- PROVIDED ENTRIES -
= = = = =

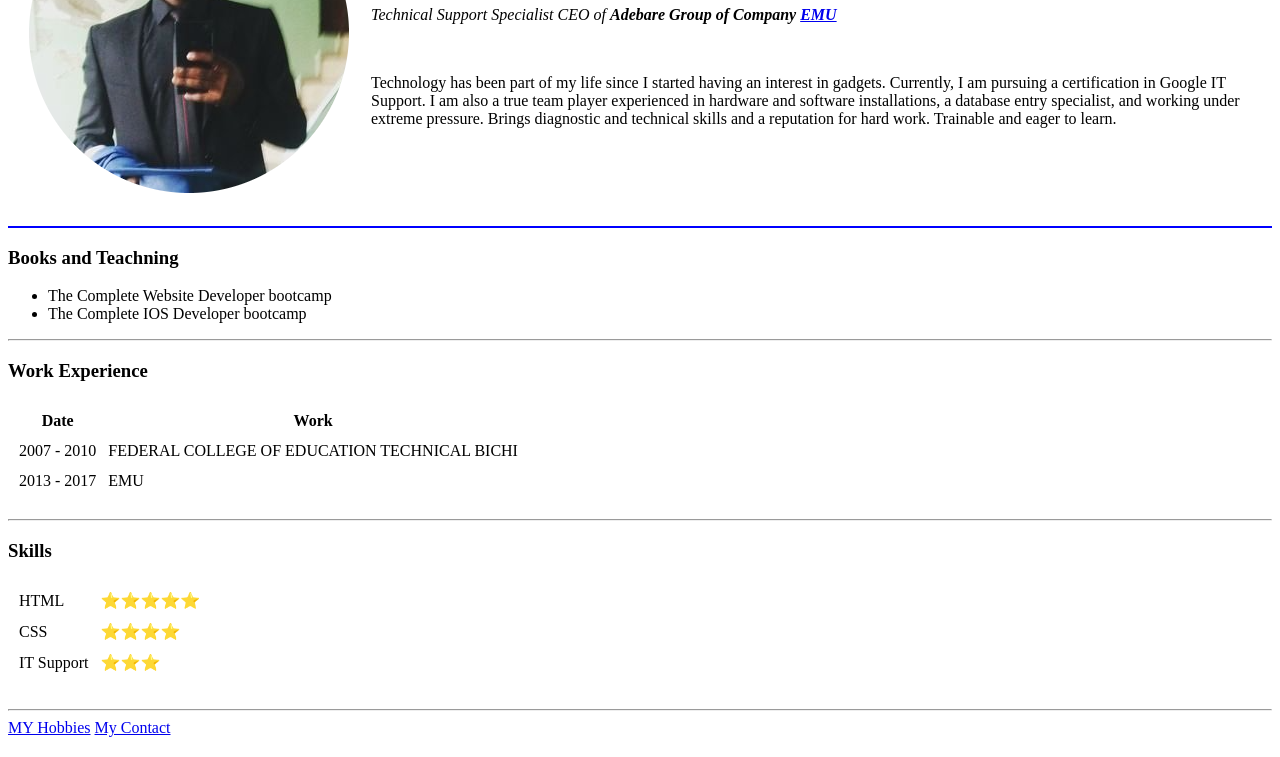
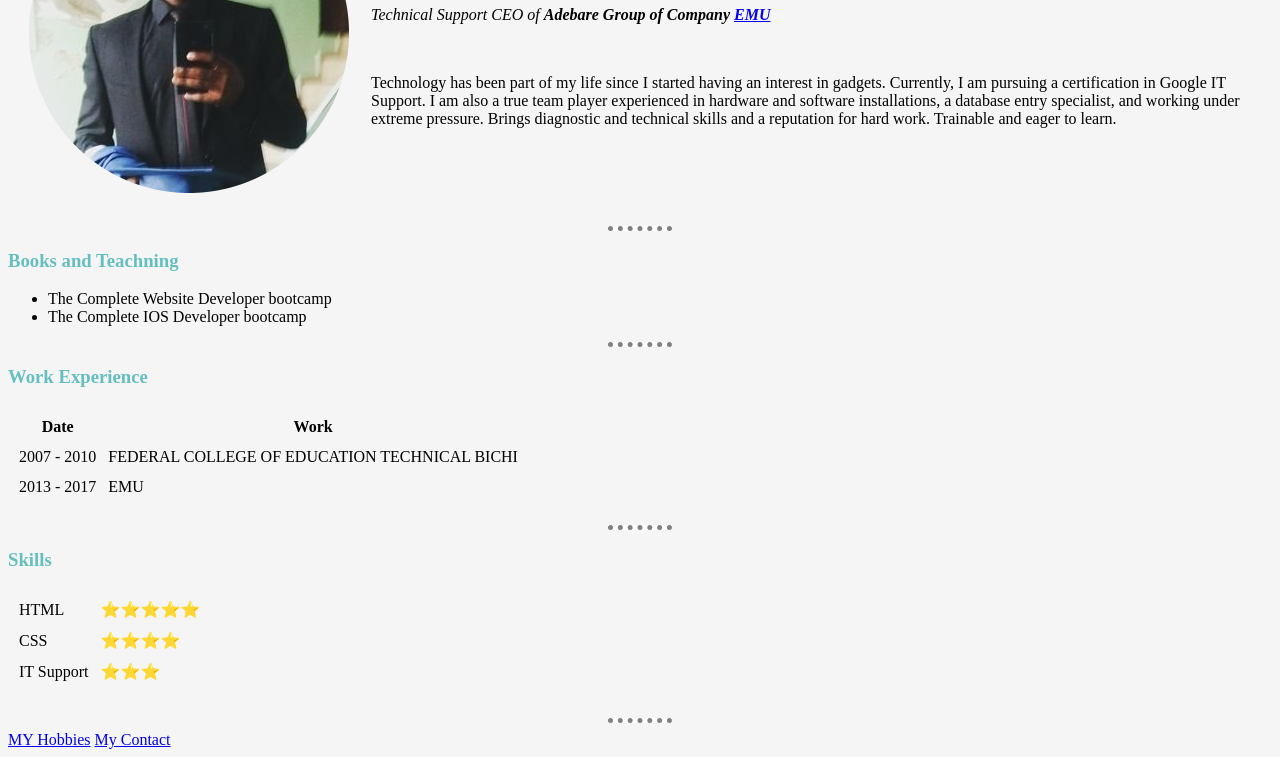
Before and after one commit to hbhussain/cv, a plain HTML site: page index.html in a window 1280 px wide. Shown: the part 156-913 px from the top of the page. Drawn offline with Linux system fonts and the light colour scheme.

Commit message:
Add files via upload

```diff
--- /dev/null
+++ b/css/style.css
@@ -0,0 +1,17 @@
+body{
+  background-color: whitesmoke;
+}
+
+hr{
+  background-color: white;
+  border-style: none;
+  border-top-style: dotted;
+  height: 0;
+  border-color:gray;
+  border-width:5px;
+  width:5%;
+
+}
+h1,h2,h3{
+  color: #66BFBF;
+}
--- a/index.html
+++ b/index.html
@@ -4,20 +4,24 @@
 <head>
   <meta charset="utf-8">
   <title>Habib`s Personal Site</title>
+  <link rel="stylesheet" href="css/style.css">
 </head>
 
 <body>
   <table cellspacing="20">
     <tr>
       <td><img src="habib.png" alt="Habib Picture"></td>
-      <td><h1>Habib Hussaini</h1>
-      <p> <em>Technical Support Specialist CEO of <strong>Adebare Group of Company <a href="www.emu.edu.tr">EMU</a> </strong></em></p>
+      <td>
+        <h1>Habib Hussaini</h1>
+        <p> <em>Technical Support CEO of <strong>Adebare Group of Company <a href="www.emu.edu.tr">EMU</a> </strong></em></p>
         <br>
-      <p>Technology has been part of my life since I started having an interest in gadgets. Currently, I am pursuing a certification in Google IT Support. I am also a true team player experienced in hardware and software installations, a database entry
-        specialist, and working under extreme pressure. Brings diagnostic and technical skills and a reputation for hard work. Trainable and eager to learn.</p></td>
+        <p>Technology has been part of my life since I started having an interest in gadgets. Currently, I am pursuing a certification in Google IT Support. I am also a true team player experienced in hardware and software installations, a database
+          entry
+          specialist, and working under extreme pressure. Brings diagnostic and technical skills and a reputation for hard work. Trainable and eager to learn.</p>
+      </td>
     </tr>
   </table>
-  <hr color="blue">
+  <hr>
 
   <h3>Books and Teachning</h3>
 
```
Also changed, not shown: contact.html (+1 -0 lines), hobbies.html (+1 -0 lines). Lines whose indentation alone changed are shown as unchanged.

= = = = =

- EXERCISE DESCRIPTION -
Reproduce every line of the data above, exactly as it stands, but not the pictures.

- RESULT OF THE EXERCISE -
Before and after one commit to hbhussain/cv, a plain HTML site: page index.html in a window 1280 px wide. Shown: the part 156-913 px from the top of the page. Drawn offline with Linux system fonts and the light colour scheme.

Commit message:
Add files via upload

```diff
--- /dev/null
+++ b/css/style.css
@@ -0,0 +1,17 @@
+body{
+  background-color: whitesmoke;
+}
+
+hr{
+  background-color: white;
+  border-style: none;
+  border-top-style: dotted;
+  height: 0;
+  border-color:gray;
+  border-width:5px;
+  width:5%;
+
+}
+h1,h2,h3{
+  color: #66BFBF;
+}
--- a/index.html
+++ b/index.html
@@ -4,20 +4,24 @@
 <head>
   <meta charset="utf-8">
   <title>Habib`s Personal Site</title>
+  <link rel="stylesheet" href="css/style.css">
 </head>
 
 <body>
   <table cellspacing="20">
     <tr>
       <td><img src="habib.png" alt="Habib Picture"></td>
-      <td><h1>Habib Hussaini</h1>
-      <p> <em>Technical Support Specialist CEO of <strong>Adebare Group of Company <a href="www.emu.edu.tr">EMU</a> </strong></em></p>
+      <td>
+        <h1>Habib Hussaini</h1>
+        <p> <em>Technical Support CEO of <strong>Adebare Group of Company <a href="www.emu.edu.tr">EMU</a> </strong></em></p>
         <br>
-      <p>Technology has been part of my life since I started having an interest in gadgets. Currently, I am pursuing a certification in Google IT Support. I am also a true team player experienced in hardware and software installations, a database entry
-        specialist, and working under extreme pressure. Brings diagnostic and technical skills and a reputation for hard work. Trainable and eager to learn.</p></td>
+        <p>Technology has been part of my life since I started having an interest in gadgets. Currently, I am pursuing a certification in Google IT Support. I am also a true team player experienced in hardware and software installations, a database
+          entry
+          specialist, and working under extreme pressure. Brings diagnostic and technical skills and a reputation for hard work. Trainable and eager to learn.</p>
+      </td>
     </tr>
   </table>
-  <hr color="blue">
+  <hr>
 
   <h3>Books and Teachning</h3>
 
```
Also changed, not shown: contact.html (+1 -0 lines), hobbies.html (+1 -0 lines). Lines whose indentation alone changed are shown as unchanged.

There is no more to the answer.